Copy out the lines of the material that include the string "class".
________
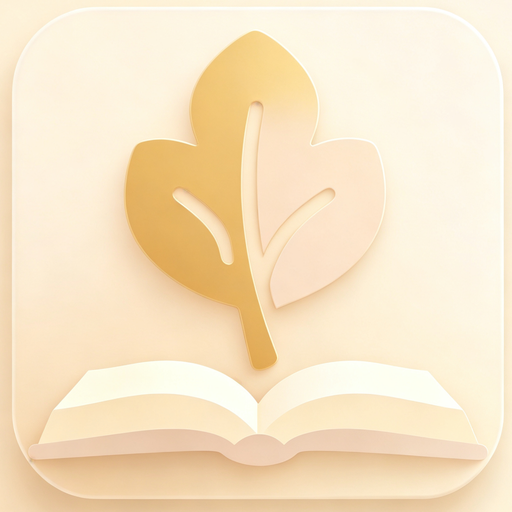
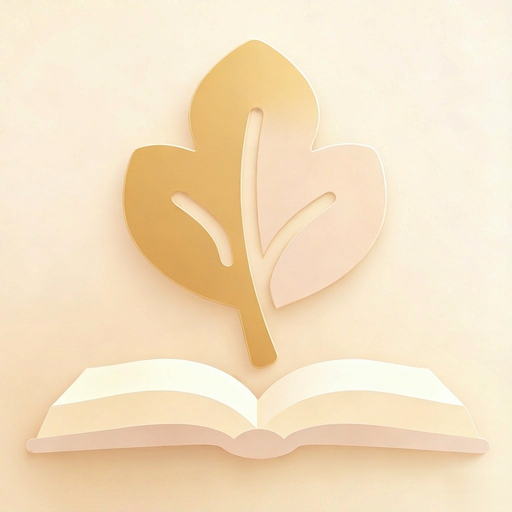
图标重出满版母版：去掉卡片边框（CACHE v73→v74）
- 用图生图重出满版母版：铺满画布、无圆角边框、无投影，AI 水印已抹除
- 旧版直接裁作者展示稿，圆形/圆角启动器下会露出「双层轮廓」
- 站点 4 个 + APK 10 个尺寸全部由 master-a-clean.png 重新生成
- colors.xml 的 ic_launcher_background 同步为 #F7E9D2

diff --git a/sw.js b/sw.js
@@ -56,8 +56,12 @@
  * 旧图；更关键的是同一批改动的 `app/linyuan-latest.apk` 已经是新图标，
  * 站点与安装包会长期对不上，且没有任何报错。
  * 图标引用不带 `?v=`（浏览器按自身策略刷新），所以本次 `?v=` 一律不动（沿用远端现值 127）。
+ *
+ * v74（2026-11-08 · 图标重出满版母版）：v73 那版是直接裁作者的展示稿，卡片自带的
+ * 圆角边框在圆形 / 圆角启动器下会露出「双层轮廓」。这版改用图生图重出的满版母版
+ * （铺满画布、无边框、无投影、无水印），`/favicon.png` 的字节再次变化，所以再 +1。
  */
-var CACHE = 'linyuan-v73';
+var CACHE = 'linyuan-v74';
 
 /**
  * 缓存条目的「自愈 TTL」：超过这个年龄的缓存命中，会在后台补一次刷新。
________
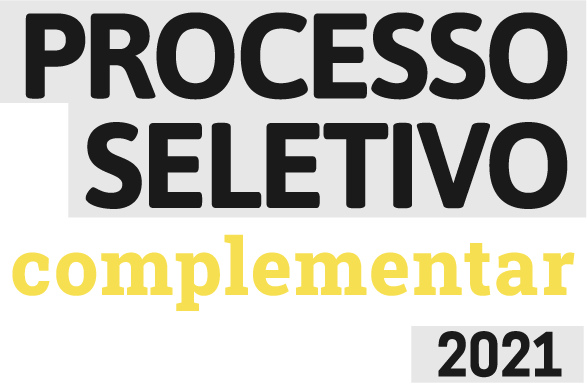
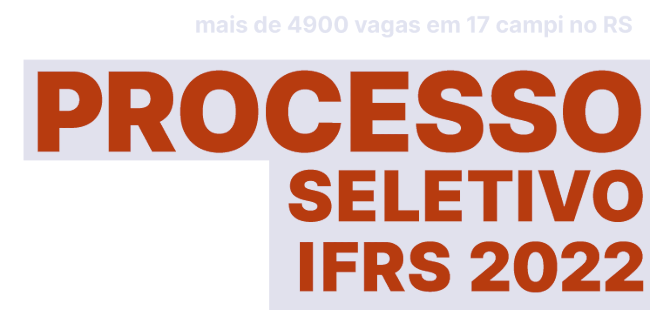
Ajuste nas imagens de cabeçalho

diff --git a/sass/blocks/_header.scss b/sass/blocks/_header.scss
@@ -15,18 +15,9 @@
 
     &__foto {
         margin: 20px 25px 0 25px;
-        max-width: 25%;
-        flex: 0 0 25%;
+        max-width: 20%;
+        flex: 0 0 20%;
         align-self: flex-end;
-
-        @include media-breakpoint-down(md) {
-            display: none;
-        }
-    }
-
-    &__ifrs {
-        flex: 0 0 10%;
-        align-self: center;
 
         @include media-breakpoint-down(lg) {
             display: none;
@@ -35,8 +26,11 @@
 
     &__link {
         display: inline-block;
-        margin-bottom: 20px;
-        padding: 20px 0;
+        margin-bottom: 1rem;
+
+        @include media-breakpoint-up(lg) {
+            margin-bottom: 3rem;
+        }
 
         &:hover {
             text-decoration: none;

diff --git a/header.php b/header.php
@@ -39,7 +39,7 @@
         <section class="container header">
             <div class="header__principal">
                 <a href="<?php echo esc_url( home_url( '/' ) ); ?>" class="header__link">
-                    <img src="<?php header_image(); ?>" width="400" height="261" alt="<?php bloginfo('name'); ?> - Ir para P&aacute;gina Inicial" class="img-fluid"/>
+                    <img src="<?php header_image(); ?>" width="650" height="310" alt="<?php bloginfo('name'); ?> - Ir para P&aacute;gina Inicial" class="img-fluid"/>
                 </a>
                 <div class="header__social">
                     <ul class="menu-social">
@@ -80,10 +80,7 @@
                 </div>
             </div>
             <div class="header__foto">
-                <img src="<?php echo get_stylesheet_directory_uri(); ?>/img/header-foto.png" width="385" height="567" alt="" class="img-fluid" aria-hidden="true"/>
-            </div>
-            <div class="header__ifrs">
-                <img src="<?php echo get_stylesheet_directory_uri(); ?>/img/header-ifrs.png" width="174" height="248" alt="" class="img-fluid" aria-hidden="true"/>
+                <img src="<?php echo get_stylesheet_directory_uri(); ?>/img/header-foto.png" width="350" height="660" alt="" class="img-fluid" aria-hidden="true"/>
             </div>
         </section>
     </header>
________
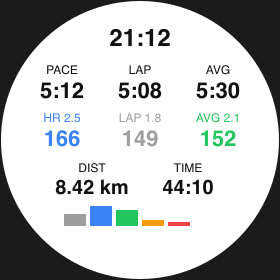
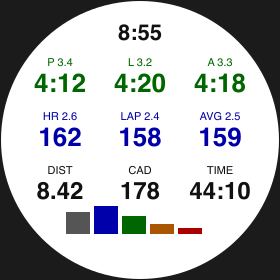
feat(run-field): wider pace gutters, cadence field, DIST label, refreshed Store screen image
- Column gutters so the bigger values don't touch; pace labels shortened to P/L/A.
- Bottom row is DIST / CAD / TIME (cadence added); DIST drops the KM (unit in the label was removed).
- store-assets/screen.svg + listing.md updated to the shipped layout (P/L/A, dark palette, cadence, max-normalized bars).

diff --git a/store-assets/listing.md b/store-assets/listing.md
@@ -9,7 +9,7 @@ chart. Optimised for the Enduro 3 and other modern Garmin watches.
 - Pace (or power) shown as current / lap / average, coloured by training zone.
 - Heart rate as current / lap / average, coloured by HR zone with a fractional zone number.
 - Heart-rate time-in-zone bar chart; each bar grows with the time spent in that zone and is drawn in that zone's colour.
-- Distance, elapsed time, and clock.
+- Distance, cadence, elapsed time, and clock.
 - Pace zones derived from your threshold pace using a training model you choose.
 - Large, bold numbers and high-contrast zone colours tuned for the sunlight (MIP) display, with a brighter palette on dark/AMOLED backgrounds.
________
• Written answer
         <section class="container header">
             <div class="header__principal">
                 <a href="<?php echo esc_url( home_url( '/' ) ); ?>" class="header__link">
-                    <img src="<?php header_image(); ?>" width="400" height="261" alt="<?php bloginfo('name'); ?> - Ir para P&aacute;gina Inicial" class="img-fluid"/>
+                    <img src="<?php header_image(); ?>" width="650" height="310" alt="<?php bloginfo('name'); ?> - Ir para P&aacute;gina Inicial" class="img-fluid"/>
                 <div class="header__social">
                     <ul class="menu-social">
             <div class="header__foto">
-                <img src="<?php echo get_stylesheet_directory_uri(); ?>/img/header-foto.png" width="385" height="567" alt="" class="img-fluid" aria-hidden="true"/>
-            <div class="header__ifrs">
-                <img src="<?php echo get_stylesheet_directory_uri(); ?>/img/header-ifrs.png" width="174" height="248" alt="" class="img-fluid" aria-hidden="true"/>
+                <img src="<?php echo get_stylesheet_directory_uri(); ?>/img/header-foto.png" width="350" height="660" alt="" class="img-fluid" aria-hidden="true"/>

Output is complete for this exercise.